Iraq: The Great Unraveling

Morgue workers unload victims of a sectarian slaughter in Balad
One of the consequences of the descent of Iraq into near anarchy is that even moderate Iraqis are now seeking the protection of extremists.

I believe that most Iraqis welcomed the overthrow of Saddam Hussein. That most Iraqis find the terrorists and radical sectarians in their midst to be abhorrant. But what happened over the last two weeks in Balad, a Tigris River city north of Baghdad, is an example of what is occurring in Baghdad and throughout much of Iraq as civil order disintegrates three and a half years into the hapless American-led occupation:
Earlier this month, two or three Sunni men, one a local Al Qaeda leader, were killed in Balad by Shiites.

Sunni insurgents then took their revenge, kidnapping and beheading 17 Shiite laborers. U.S. troops arrested two police officers for their alleged involvement in the deaths.

Following the beheadings, the Shiite elders of Balad phoned an office of powerful Shiite cleric Moqtada al-Sadr in Baghdad. They asked for protection and, I can only presume, revenge. Sadr leads the Mahdi Army, the most feared Shiite militia in Iraq.

The Kadhimiyah branch of the Madhi Army responded en masse.

Early the next day, loudspeakers on Shiite mosques in Balad broadcast warnings that all Sunnis were to leave within 48 hours. Shiite gunmen set up checkpoints at the edge of town, questioning the occupants of passing vehicles about whether they were Shiite or Sunni.

Some Sunnis did not make it through the checkpoints alive and an orgy of killings that took as many as 80 lives followed.

By Sunday, there were virtually no Sunnis left in Balad.
This footnote that speaks volumes about the power of militas and hatred with which U.S. and Iraqi troops are viewed:
Although there was a sizeable U.S. military presence nearby, they were not asked to intervene when it became obvious that a slaughter was underway. And it was only after the slaughter ended that the Iraqi government ordered a regiment into the city.
More here.

Pretend that the aforementioned slaughter in Balad and incidents like it never happened.
That's what U.S. commanders are doing in making the preposterous assertion that Iraqi security forces will be ready to take over from American troops in 12 to 18 months or so.

Note that that's what they said 18 months ago.

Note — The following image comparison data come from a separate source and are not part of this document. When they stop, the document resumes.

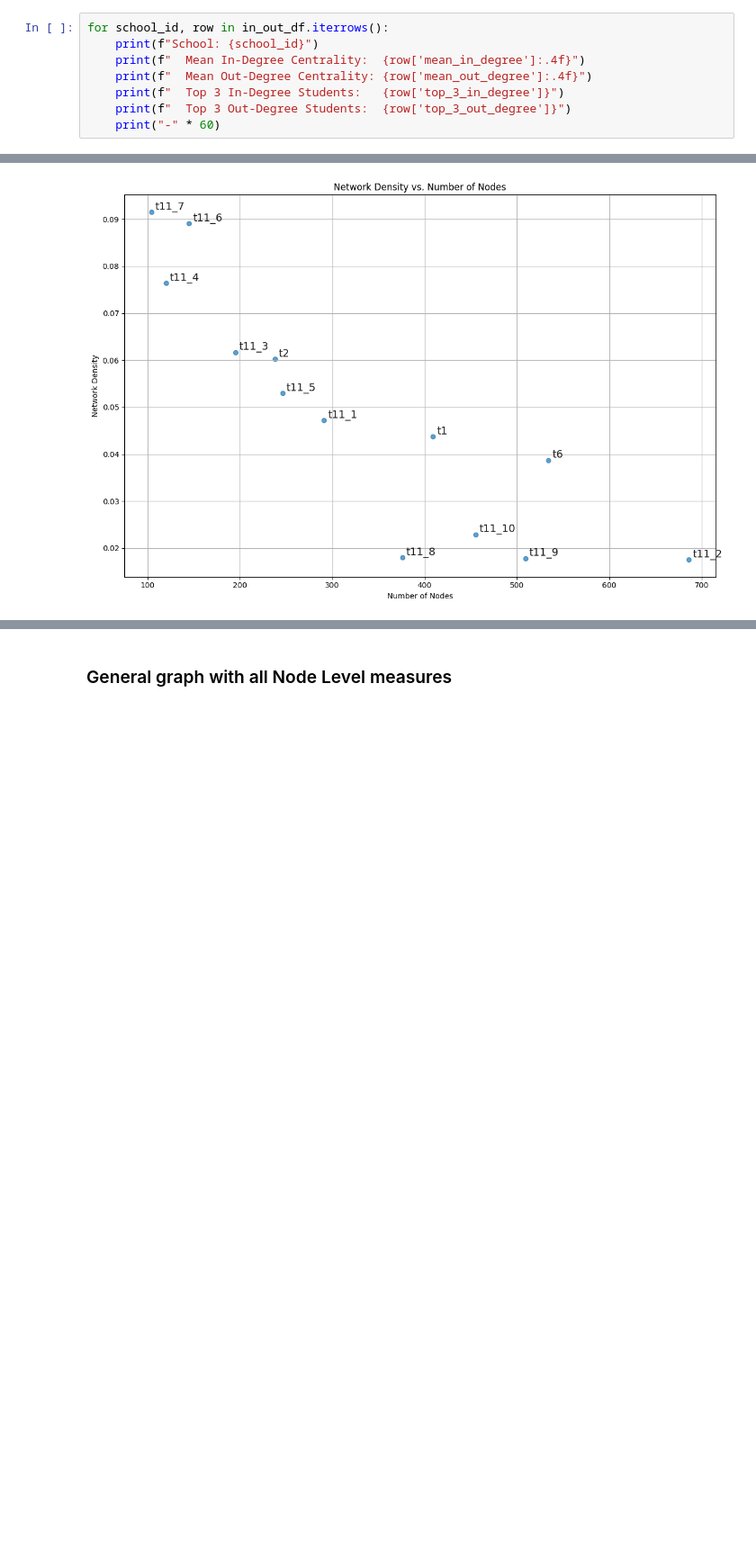
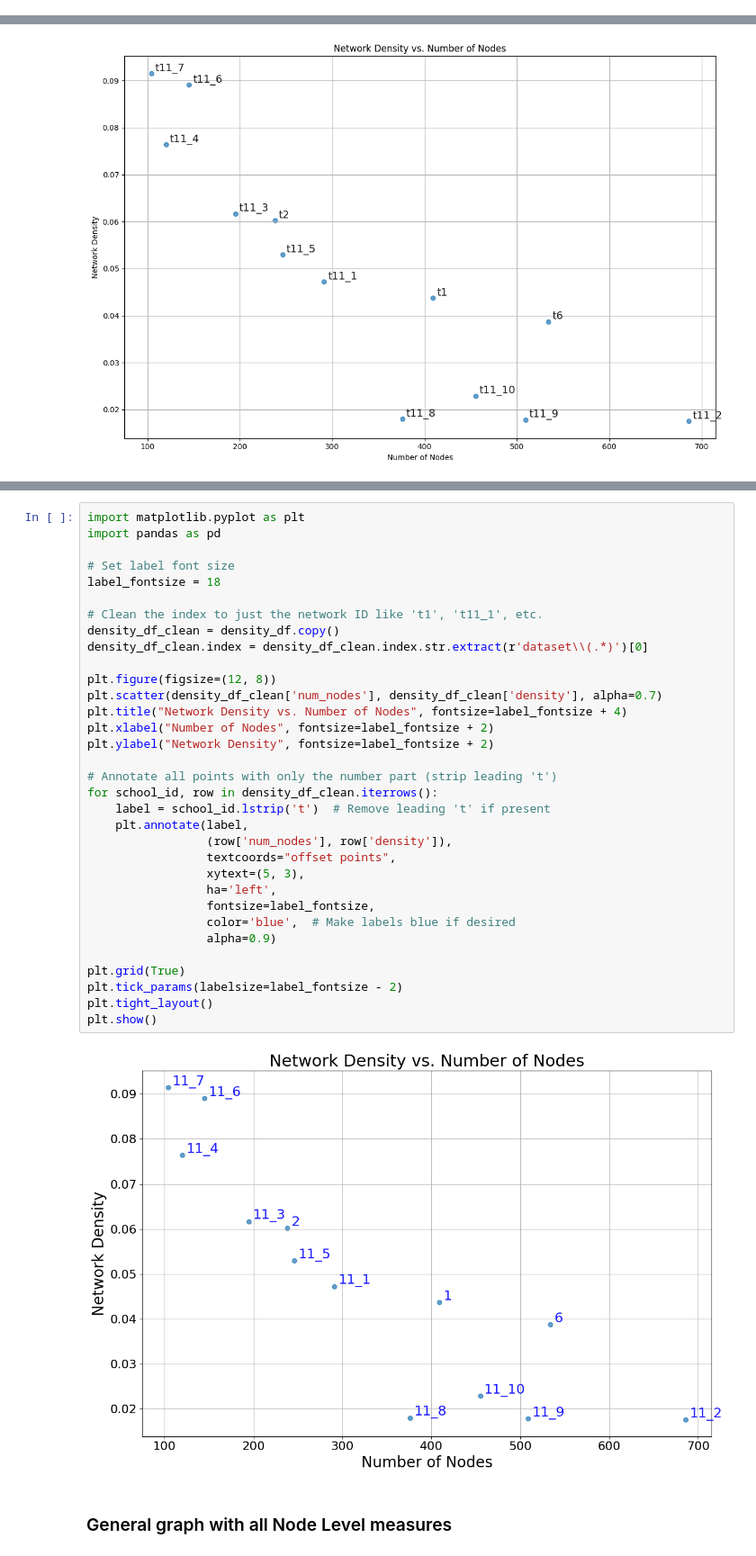
Before and after one commit to asalazar18s/SNA_25, a Jupyter notebook: metrics_IB.ipynb, the cells around one changed output, grey strips where cells are left out. Shown at 90% size. Cells and saved outputs as stored; diff of their text form; blank space fills up the shorter version.

```diff
--- a/metrics_IB.ipynb
+++ b/metrics_IB.ipynb
@@ -183,11 +183,3 @@ in_out_df
 | t11_9 | 0.018 | 0.018 | [(5600, 0.157), (3274, 0.043), (5... | [(3191, 0.144), (5687, 0.138), (3... |
 | t2 | 0.060 | 0.060 | [(820, 0.131), (801, 0.127), (711... | [(775, 0.236), (915, 0.232), (883... |
 | t6 | 0.039 | 0.039 | [(983, 0.083), (1024, 0.083), (10... | [(1330, 0.205), (1428, 0.156), (1... |
-# %%
-for school_id, row in in_out_df.iterrows():
-    print(f"School: {school_id}")
-    print(f"  Mean In-Degree Centrality:  {row['mean_in_degree']:.4f}")
-    print(f"  Mean Out-Degree Centrality: {row['mean_out_degree']:.4f}")
-    print(f"  Top 3 In-Degree Students:   {row['top_3_in_degree']}")
-    print(f"  Top 3 Out-Degree Students:  {row['top_3_out_degree']}")
-    print("-" * 60)
@@ -1090,3 +850,38 @@ plt.show()
+# %%
+import matplotlib.pyplot as plt
+import pandas as pd
+
+# Set label font size
+label_fontsize = 18
+
+# Clean the index to just the network ID like 't1', 't11_1', etc.
+density_df_clean = density_df.copy()
+density_df_clean.index = density_df_clean.index.str.extract(r'dataset\\(.*)')[0]
+
+plt.figure(figsize=(12, 8))
+plt.scatter(density_df_clean['num_nodes'], density_df_clean['density'], alpha=0.7)
+plt.title("Network Density vs. Number of Nodes", fontsize=label_fontsize + 4)
+plt.xlabel("Number of Nodes", fontsize=label_fontsize + 2)
+plt.ylabel("Network Density", fontsize=label_fontsize + 2)
+
+# Annotate all points with only the number part (strip leading 't')
+for school_id, row in density_df_clean.iterrows():
+    label = school_id.lstrip('t')  # Remove leading 't' if present
+    plt.annotate(label,
+                 (row['num_nodes'], row['density']),
+                 textcoords="offset points",
+                 xytext=(5, 3),
+                 ha='left',
+                 fontsize=label_fontsize,
+                 color='blue',  # Make labels blue if desired
+                 alpha=0.9)
+
+plt.grid(True)
+plt.tick_params(labelsize=label_fontsize - 2)
+plt.tight_layout()
+plt.show()
+# %% [output]
+[figure, added]
 # %% [markdown]
 ### General graph with all Node Level measures
 # %%
```
Also changed, not shown: parts of 6 cells of this notebook, 1 other file.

Note further that there was -- gasp! -- a blackout during the press conference at command headquarters in Baghdad. That's right, over three and a half years after the invasion there still isn't reliable electrical service even in the fricking Green Zone.
More here.

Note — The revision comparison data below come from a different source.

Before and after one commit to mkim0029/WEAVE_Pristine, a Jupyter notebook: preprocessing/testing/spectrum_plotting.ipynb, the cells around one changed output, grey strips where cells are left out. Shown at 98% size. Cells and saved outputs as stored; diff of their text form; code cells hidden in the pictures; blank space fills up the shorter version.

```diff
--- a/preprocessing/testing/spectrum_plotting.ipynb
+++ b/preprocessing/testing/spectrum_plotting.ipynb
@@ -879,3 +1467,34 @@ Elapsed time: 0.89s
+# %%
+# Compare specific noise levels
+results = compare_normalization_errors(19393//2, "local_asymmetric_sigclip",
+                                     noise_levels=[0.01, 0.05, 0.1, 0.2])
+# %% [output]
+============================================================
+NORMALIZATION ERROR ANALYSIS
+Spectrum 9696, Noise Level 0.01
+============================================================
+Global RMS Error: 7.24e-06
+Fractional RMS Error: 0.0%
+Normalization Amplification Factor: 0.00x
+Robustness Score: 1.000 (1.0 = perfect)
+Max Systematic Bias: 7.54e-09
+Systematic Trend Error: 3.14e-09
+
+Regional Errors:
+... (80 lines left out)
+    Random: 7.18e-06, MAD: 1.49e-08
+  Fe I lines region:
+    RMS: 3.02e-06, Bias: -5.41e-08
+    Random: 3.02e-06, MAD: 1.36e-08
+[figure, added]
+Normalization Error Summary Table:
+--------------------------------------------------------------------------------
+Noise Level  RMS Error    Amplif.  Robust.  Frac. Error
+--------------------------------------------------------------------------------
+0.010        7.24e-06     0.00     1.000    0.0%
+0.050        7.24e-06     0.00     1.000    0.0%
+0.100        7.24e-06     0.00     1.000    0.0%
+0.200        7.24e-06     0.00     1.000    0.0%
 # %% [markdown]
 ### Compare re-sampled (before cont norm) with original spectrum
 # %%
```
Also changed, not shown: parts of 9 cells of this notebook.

U.S. commanders are negotiating an amnesty with Sunni insurgents to try to defuse the chaotic state of Iraq and pave the way for disarmament of Shiite militias, according to a story in The Times of London.

The Times says that:
"The tactic marks a dramatic reversal of policy by the U.S. military, which blocked attempts to pardon insurgents with American blood on their hands after handing over sovereignty to a secular Iraqi Government in June 2004.

"The U-turn comes amid the bloodiest fighting for two years and growing domestic opposition to the war as Americans prepare to vote in crucial midterm elections.

"Even as President Bush convened emergency talks with his generals and national security advisers to review strategy in Iraq, commanders on the ground were negotiating a peace deal. Observers expect leaders of the Sunni insurgency to join a peace conference early next month."

More here.

(Photograph by Bassim Daham/The Associated Press)


Vigilante said...

Promises, lies, and spins: they're running outta pitches. The bases are loaded and they're throwing pitch-outs. End game is near.

Shaun Mullen said...

Yup. No extra innings for these clowns.